Chuck Mead’s fourth solo album comes out Friday, June 21. And while the title track “Close To Home” is about the power of music to tell uncomfortable truths, it could also apply to Mead's all Nashville album release tour this week, starting Tuesday night, as Mead explained to WMOT last week.
"It's nice to have a gig every day for five days and sleep in your own bed,” he said.
And that's not counting the bonus in-store at Grimey's in East Nashville on Sunday. First up on Tuesday night, The American Legion Hall on Gallatin Road, followed nightly by the 5 Spot, Dee's in Madison, the Nashville Palace and a special double header Saturday night.
“And after I do the Grand Ole Opry I go down and do Robert’s,” Mead said. “The rest of these are easy gigs. Roberts - you got to do four hours or it's not Robert's, right?"
Countless 10 pm to 2 am sets at Robert’s Western World is where Mead built his name and established his style, fronting BR549 during the late 90s, a pivotal period when Lower Broadway came back to life as a live music destination.
Since that celebrated roots revival band parted ways ten years ago, Mead has juggled music supervision jobs for Broadway and television with making albums, and in this case, one led directly to the other. In 2006, Mead was approached by country music historian Colin Escott about working on a nascent musical based on the famous encounter of Elvis Presley, Johnny Cash, Carl Perkins and Jerry Lee Lewis at Sun Records in 1956.
The show became a Tony-nominated hit that spawned productions around the world. A spinoff television episodic drama called Sun Records also pulled Mead in as music supervisor, culminating in a four-month stay in Memphis during the shoot.

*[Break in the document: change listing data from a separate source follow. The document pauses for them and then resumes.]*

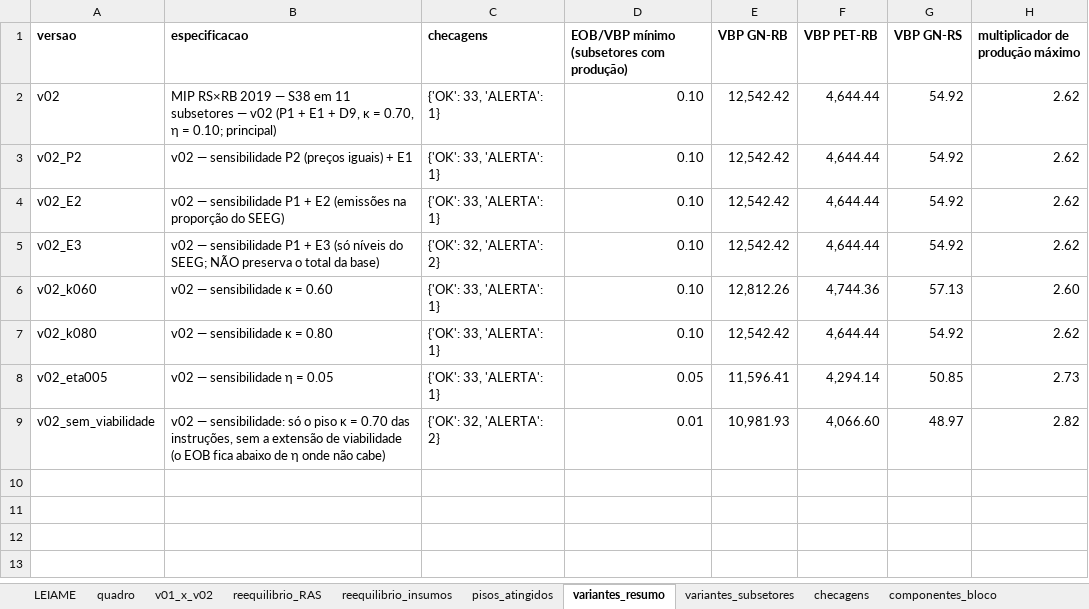
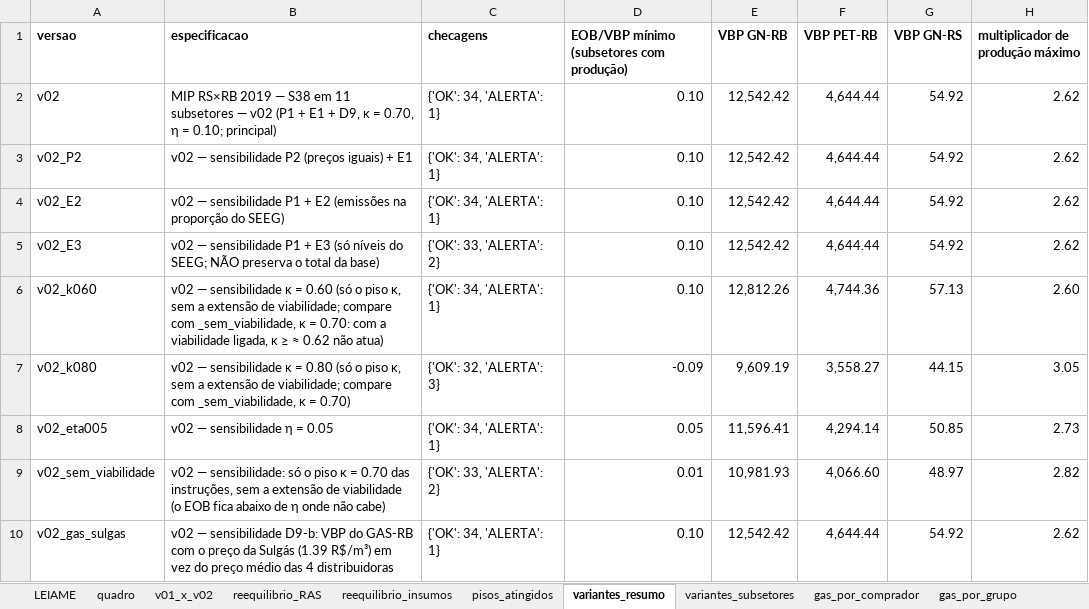
Before and after one commit to FranciscoArejano/MIP-desagregacao, an Excel workbook: resultados/rodada03/quadro_subsetores_v02.xlsx, sheet variantes_resumo, drawn as a sheet; values as stored, in another font and other column widths than the file's, no borders; the diff names each change by its address in the sheet, - before the commit and + after, or states it on an @@ line.

```diff
--- a/resultados/rodada03/quadro_subsetores_v02.xlsx (sheet variantes_resumo)
+++ b/resultados/rodada03/quadro_subsetores_v02.xlsx (sheet variantes_resumo)
+sheet tab: gas_por_comprador
+sheet tab: gas_por_grupo
-C2:C4 (checagens): {'OK': 33, 'ALERTA': 1}
+C2:C4 (checagens): {'OK': 34, 'ALERTA': 1}
-C5 (checagens): {'OK': 32, 'ALERTA': 2}
+C5 (checagens): {'OK': 33, 'ALERTA': 2}
-B6 (especificacao): …= 0.60
+B6 (especificacao): …= 0.60 (só o piso κ, sem a extensão de viabilidade; compare com _sem_viabilidade, κ = 0.70: com a viabilidade ligada, κ ≥ ≈ 0.62 não atua)
-C6 (checagens): {'OK': 33, 'ALERTA': 1}
+C6 (checagens): {'OK': 34, 'ALERTA': 1}
-B7 (especificacao): …= 0.80
+B7 (especificacao): …= 0.80 (só o piso κ, sem a extensão de viabilidade; compare com _sem_viabilidade, κ = 0.70)
-C7 (checagens): {'OK': 33, 'ALERTA': 1}
+C7 (checagens): {'OK': 32, 'ALERTA': 3}
-D7: 0.10
+D7: -0.09
-E7 (VBP GN-RB): 12,542.42
+E7 (VBP GN-RB): 9,609.19
-F7 (VBP PET-RB): 4,644.44
+F7 (VBP PET-RB): 3,558.27
-G7 (VBP GN-RS): 54.92
+G7 (VBP GN-RS): 44.15
-H7 (multiplicador de produção máximo): 2.62
+H7 (multiplicador de produção máximo): 3.05
-C8 (checagens): {'OK': 33, 'ALERTA': 1}
+C8 (checagens): {'OK': 34, 'ALERTA': 1}
-C9 (checagens): {'OK': 32, 'ALERTA': 2}
+C9 (checagens): {'OK': 33, 'ALERTA': 2}
+row 10: v02_gas_sulgas | v02 — sensibilidade D9-b: VBP do GAS-RB com o preço da Sulgás (1.39 R$/m³) em vez do preço médio das 4 distribuidoras | {'OK': 34, 'ALERTA': 1} | 0.10 | 12,542.42 | 4,644.44 | 54.92 | 2.62
```
Also changed, not shown: sheet variantes_subsetores, sheet checagens, sheet niveis_emissoes, sheet v01_x_v02, sheet quadro, sheet reequilibrio_RAS, 1 more sheet, parametros/quadro_parametros_v02.xlsx, resultados/rodada03/MIP_RS_RB_2019_S38_11sub_v02.xlsx, 51 other files.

"I lived at the Chisca Hotel, an old fleabag hotel downtown they turned into condos. It's famous because that's where the radio station that Dewey Phillips worked that played the first Elvis record. We were all put up in there. It was pretty great. And I got to know a lot of Memphis musicians. I was in charge of hiring guys to play musicians so it looked like they were playing.”
Mead got to know Matt Ross-Spang, a Memphis phenom who rose from intern to chief engineer of the old Sun Records studio before going out on his own as a producer/engineer. His credits include Jason Isbell’s Grammy-wining Something More Than Free and Margo Price’s first Third Man Records debut. They also now include Chuck Mead’s new disc.

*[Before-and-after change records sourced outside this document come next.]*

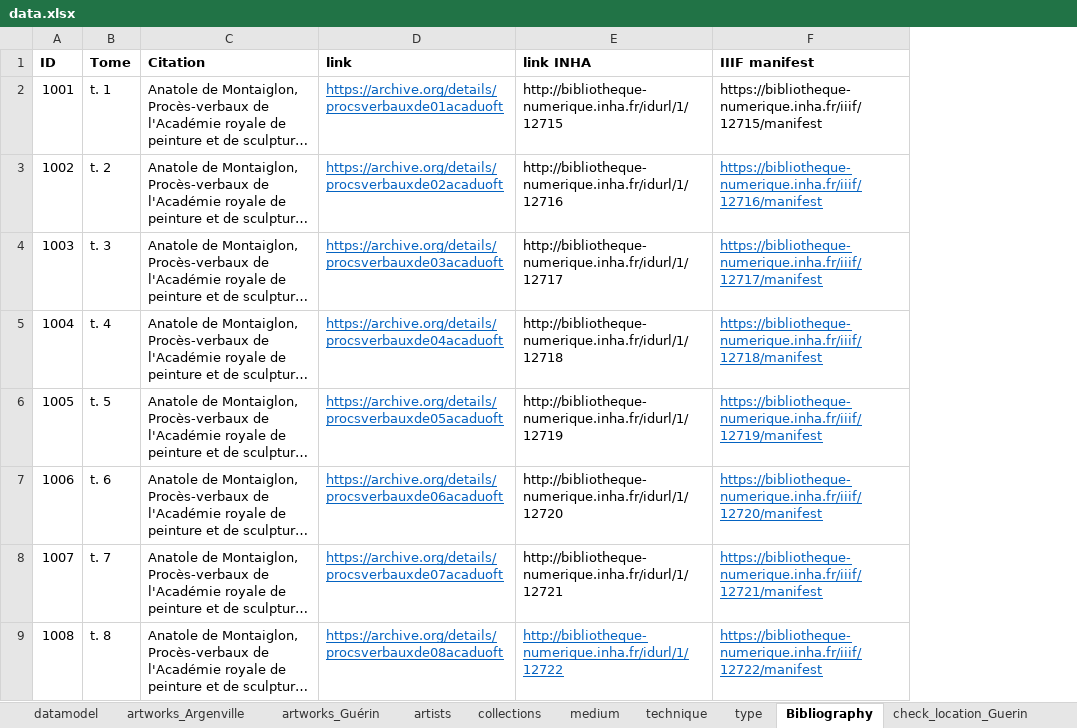
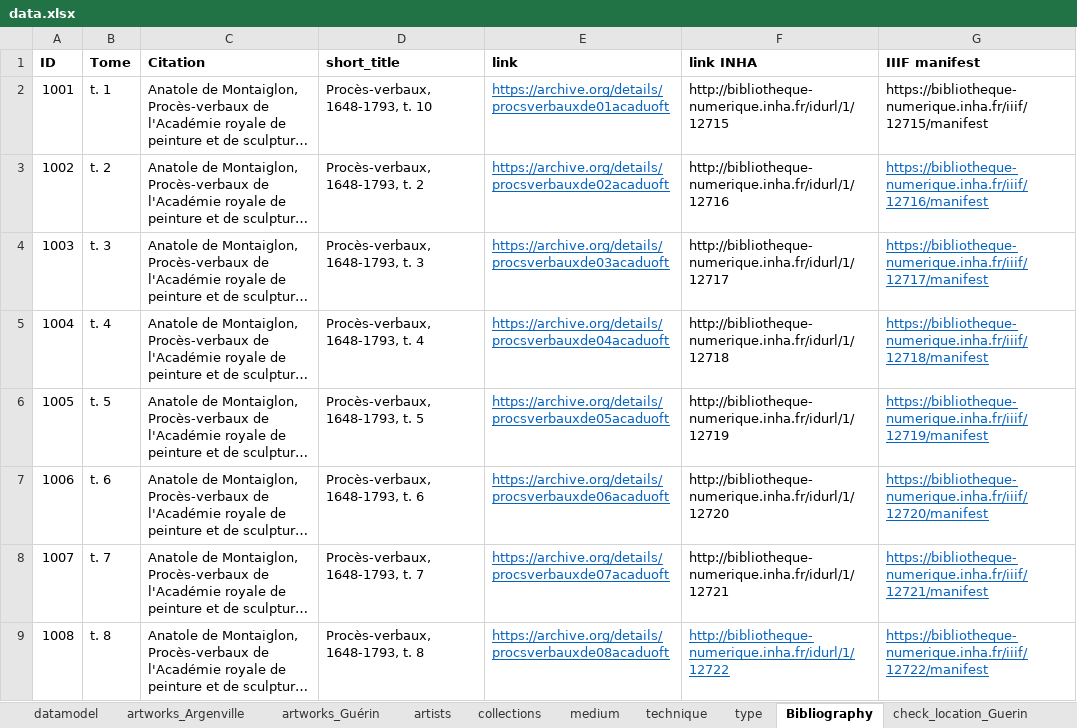
Before and after one commit to dfk-paris/reception_academie, an Excel workbook: data/data.xlsx, sheet Bibliography, drawn as a sheet; only a part is shown; long unchanged cells end in …; values as stored, in another font and other column widths than the file's, no borders; the diff names each change by its address in the sheet, - before the commit and + after, or states it on an @@ line.

```diff
--- a/data/data.xlsx (sheet Bibliography)
+++ b/data/data.xlsx (sheet Bibliography)
+column D (short_title), rows 2-9: Procès-verbaux, 1648-1793, t. 10 | Procès-verbaux, 1648-1793, t. 2 | Procès-verbaux, 1648-1793, t. 3 | Procès-verbaux, 1648-1793, t. 4 | Procès-verbaux, 1648-1793, t. 5 | Procès-verbaux, 1648-1793, t. 6 | Procès-verbaux, 1648-1793, t. 7 | Procès-verbaux, 1648-1793, t. 8
```
Also changed, not shown: 7 other files.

"It was the best decision I made to go there and record,” Mead says about Ross-Spang, and the venue, Sam Phillips Recording, which was built in 1960 as the rock and roll architect’s second location. “I came in and I said (to Ross-Spang) if you think of something different from the way we're doing it, tell me, and let's chase it. And he did!"
The result is an 11-song set on Plowboy Records that ranges from the over-driven rockabilly grunge of “Big Bear In The Sky” to the smooth devotion of “My Baby’s Holding It Down” to the honky tonk purity of “Tap Into Your Misery.” The Phillips family upright piano can be heard. Mead’s longtime stage companions Martin Lynds (drums), Mark Andrew Miller (bass) and Carco Clave (steel, mando and guitar) join in.
"it was supernatural the vibe in there,” Mead says in an upcoming interview for WMOT’s The String. “I felt like we were tapping into the spirit of Sam Phillips."
The full tour for Chuck Mead's Close To Home release week:
6/18 9pm Honky Tonk Tues. @ American Legion Hall
6/19 6pm 5 Spot
6/20 7pm Dee’s Country Cocktail Lounge
6/21 6pm The Nashville Palace
6/22 7pm Grand Ole Opry
10pm Roberts Western World!
6/23 1pm Grimey's Pre-Loved Music